* What the task asks *
Only the lines with "typo" in the entries below belong in the answer; please copy them.

++++++++++++++++++++

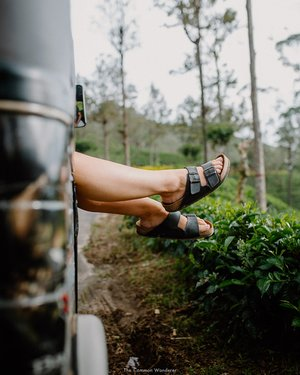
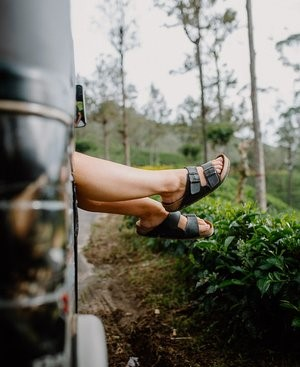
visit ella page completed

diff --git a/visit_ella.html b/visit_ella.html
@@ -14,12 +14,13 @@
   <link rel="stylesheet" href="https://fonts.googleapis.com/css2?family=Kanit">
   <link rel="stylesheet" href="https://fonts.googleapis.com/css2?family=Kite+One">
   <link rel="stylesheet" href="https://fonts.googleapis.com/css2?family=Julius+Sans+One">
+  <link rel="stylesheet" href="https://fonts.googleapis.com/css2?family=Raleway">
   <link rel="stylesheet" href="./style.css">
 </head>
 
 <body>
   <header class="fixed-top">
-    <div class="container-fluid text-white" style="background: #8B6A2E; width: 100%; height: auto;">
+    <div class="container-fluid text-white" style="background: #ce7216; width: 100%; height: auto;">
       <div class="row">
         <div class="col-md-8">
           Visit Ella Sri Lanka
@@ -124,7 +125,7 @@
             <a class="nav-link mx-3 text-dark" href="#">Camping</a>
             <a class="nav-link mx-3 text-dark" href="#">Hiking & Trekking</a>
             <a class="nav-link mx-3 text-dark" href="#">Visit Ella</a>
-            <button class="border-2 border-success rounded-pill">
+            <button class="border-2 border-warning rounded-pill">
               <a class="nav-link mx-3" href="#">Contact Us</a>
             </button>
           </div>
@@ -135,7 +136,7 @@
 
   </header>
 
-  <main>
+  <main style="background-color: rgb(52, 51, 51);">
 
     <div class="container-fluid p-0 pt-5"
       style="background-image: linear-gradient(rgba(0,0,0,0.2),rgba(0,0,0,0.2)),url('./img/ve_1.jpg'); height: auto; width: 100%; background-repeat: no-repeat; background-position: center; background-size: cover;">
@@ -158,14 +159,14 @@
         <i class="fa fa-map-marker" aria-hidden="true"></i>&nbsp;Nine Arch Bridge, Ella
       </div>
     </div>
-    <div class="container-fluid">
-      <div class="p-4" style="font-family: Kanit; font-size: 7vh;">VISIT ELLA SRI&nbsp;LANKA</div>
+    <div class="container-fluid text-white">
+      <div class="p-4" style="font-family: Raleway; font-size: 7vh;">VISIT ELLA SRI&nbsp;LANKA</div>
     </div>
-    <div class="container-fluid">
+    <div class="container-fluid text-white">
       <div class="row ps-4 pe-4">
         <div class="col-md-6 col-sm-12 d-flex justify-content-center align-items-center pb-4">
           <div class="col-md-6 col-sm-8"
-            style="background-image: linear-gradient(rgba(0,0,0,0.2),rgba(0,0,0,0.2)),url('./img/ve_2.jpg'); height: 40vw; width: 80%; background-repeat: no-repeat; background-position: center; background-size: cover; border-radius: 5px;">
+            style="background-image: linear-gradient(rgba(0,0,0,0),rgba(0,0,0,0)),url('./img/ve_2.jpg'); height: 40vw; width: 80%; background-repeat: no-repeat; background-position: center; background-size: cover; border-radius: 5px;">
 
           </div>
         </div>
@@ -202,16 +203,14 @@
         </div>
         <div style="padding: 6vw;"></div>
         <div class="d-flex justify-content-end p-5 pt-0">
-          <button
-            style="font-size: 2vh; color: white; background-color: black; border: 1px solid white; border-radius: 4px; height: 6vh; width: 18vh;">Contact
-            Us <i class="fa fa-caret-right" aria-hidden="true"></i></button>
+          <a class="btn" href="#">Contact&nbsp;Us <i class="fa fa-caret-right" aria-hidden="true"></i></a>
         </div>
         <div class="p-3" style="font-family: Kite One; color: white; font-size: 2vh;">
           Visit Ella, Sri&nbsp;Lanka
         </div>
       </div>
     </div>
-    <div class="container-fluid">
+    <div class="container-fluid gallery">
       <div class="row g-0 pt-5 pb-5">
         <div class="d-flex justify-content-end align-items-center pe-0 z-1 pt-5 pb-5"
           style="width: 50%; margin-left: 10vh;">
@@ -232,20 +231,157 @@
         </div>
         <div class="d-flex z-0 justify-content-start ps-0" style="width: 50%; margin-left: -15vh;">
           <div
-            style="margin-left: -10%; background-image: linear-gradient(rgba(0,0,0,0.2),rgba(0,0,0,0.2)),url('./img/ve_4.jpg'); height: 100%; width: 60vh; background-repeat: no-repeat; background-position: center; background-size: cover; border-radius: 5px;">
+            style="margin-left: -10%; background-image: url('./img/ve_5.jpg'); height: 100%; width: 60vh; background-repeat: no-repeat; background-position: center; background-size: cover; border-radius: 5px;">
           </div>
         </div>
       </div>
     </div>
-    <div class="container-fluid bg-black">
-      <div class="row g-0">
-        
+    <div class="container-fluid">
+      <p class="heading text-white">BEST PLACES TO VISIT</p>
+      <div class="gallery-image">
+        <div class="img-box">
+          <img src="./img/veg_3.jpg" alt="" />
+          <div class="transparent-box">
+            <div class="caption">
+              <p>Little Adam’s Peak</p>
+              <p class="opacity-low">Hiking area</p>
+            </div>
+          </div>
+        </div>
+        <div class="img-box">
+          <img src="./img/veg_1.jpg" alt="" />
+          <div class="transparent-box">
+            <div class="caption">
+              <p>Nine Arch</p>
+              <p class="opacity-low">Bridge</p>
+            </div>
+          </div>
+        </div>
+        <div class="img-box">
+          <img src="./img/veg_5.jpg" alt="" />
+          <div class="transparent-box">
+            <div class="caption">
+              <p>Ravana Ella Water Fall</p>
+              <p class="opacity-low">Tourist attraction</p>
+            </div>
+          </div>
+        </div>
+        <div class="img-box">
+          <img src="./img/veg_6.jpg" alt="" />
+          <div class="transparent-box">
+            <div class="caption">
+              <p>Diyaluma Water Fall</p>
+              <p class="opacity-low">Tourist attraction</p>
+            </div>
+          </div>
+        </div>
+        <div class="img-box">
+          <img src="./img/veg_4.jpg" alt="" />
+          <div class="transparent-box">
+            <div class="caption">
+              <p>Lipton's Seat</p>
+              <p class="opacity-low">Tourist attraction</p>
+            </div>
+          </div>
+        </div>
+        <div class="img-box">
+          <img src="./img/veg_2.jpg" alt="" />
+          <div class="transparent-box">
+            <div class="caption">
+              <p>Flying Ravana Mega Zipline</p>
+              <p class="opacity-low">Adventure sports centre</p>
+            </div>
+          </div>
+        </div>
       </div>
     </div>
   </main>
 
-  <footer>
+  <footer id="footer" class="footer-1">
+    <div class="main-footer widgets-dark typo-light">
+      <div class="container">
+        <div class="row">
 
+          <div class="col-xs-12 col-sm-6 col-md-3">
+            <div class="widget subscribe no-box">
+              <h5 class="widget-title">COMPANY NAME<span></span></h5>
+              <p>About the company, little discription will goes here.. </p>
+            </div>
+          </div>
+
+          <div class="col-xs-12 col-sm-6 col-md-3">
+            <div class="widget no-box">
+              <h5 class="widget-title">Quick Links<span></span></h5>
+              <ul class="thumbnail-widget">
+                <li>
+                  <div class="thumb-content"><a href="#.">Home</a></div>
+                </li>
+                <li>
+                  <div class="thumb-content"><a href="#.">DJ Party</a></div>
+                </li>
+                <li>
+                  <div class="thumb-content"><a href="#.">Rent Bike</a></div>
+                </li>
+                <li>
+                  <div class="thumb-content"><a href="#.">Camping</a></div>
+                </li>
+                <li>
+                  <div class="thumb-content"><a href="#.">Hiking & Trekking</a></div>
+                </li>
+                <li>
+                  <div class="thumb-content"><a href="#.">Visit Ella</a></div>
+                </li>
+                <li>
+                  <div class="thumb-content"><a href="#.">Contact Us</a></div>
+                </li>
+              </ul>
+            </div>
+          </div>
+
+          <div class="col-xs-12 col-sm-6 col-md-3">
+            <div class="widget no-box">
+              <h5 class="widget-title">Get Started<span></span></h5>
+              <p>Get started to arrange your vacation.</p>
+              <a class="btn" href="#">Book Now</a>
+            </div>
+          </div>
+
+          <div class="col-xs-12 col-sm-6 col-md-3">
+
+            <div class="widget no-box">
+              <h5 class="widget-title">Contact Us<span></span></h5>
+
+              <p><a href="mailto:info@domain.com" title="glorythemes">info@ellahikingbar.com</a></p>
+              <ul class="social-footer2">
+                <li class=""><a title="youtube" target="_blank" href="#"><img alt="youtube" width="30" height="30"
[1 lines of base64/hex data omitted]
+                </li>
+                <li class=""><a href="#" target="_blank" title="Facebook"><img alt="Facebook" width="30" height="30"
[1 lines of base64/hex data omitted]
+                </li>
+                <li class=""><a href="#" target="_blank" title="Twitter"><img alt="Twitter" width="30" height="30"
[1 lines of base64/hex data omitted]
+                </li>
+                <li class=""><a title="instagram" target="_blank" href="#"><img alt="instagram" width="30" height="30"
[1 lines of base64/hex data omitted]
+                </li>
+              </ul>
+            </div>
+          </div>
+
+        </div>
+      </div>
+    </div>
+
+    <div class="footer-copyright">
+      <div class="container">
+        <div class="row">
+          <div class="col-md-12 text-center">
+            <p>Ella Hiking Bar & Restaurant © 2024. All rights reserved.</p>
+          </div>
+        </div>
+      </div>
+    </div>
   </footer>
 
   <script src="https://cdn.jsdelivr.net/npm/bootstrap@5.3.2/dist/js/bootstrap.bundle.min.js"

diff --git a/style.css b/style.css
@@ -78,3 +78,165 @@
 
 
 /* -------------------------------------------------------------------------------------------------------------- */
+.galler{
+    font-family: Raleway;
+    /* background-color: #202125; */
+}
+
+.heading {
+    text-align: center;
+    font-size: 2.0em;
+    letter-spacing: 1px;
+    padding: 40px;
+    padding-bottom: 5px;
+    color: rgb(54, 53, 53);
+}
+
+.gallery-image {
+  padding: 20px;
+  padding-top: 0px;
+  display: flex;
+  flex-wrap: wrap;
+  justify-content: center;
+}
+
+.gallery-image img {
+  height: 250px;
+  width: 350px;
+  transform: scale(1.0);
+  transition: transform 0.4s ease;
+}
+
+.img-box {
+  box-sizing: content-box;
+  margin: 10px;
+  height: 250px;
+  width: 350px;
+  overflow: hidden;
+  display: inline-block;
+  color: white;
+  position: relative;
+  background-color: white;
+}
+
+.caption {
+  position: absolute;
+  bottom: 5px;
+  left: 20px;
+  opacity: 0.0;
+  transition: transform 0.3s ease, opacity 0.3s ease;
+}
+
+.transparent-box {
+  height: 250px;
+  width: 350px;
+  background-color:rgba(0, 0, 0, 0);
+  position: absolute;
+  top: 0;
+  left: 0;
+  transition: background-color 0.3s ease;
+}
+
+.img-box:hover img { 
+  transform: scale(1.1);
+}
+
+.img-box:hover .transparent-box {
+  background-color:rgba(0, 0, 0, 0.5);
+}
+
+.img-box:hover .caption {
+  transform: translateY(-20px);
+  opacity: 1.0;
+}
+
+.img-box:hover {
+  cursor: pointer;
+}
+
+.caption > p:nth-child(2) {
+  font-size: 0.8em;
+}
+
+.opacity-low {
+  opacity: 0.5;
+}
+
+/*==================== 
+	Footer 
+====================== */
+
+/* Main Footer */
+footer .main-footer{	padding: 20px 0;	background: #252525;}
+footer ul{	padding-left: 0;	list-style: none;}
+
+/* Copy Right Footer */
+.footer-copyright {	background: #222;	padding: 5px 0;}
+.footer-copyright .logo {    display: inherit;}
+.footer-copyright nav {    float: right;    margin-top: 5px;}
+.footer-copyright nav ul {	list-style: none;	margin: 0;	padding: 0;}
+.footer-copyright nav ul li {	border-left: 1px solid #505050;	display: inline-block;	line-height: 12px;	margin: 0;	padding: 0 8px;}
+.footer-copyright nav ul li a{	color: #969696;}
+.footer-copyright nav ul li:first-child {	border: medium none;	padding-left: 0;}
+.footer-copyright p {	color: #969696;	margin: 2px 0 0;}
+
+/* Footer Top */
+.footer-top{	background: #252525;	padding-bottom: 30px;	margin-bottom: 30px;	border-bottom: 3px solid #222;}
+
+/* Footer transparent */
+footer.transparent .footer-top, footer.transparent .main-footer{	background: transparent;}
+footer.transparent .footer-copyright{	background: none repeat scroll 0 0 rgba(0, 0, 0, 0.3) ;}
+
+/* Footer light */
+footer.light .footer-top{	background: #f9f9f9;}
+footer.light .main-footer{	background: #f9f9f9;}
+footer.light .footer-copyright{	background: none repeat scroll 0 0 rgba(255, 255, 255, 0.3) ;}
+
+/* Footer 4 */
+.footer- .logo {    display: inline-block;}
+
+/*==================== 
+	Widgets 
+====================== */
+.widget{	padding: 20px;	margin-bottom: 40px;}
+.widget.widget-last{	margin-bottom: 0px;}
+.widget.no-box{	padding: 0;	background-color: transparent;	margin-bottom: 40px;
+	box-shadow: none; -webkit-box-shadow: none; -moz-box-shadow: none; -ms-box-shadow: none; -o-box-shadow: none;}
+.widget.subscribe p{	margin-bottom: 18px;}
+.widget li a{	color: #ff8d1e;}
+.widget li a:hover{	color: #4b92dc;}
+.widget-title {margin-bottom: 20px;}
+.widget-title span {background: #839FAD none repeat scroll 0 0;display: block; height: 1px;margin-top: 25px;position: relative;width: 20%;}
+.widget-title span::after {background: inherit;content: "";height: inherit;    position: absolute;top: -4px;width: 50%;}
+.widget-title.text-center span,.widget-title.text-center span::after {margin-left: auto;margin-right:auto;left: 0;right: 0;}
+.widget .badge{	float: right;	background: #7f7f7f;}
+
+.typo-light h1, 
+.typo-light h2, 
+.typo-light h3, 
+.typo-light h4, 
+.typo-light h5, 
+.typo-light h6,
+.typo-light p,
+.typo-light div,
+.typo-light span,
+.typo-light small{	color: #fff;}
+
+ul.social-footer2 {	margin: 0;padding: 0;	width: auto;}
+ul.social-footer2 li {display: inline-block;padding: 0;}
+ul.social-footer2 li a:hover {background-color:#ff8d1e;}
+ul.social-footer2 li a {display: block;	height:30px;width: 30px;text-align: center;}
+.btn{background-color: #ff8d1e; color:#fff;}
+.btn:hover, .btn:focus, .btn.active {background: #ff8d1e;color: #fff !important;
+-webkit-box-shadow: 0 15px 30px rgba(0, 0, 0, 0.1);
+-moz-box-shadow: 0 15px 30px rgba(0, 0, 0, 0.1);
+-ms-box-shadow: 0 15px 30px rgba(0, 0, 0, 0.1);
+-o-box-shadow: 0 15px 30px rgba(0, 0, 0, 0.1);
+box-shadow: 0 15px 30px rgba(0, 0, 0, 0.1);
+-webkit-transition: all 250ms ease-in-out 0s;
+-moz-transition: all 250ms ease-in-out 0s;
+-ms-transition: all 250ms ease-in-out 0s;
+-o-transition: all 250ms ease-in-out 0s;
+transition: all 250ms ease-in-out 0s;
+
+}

++++++++++++++++++++

* Reply to the exercise *
+    <div class="main-footer widgets-dark typo-light">
+.typo-light h1, 
+.typo-light h2, 
+.typo-light h3, 
+.typo-light h4, 
+.typo-light h5, 
+.typo-light h6,
+.typo-light p,
+.typo-light div,
+.typo-light span,
+.typo-light small{	color: #fff;}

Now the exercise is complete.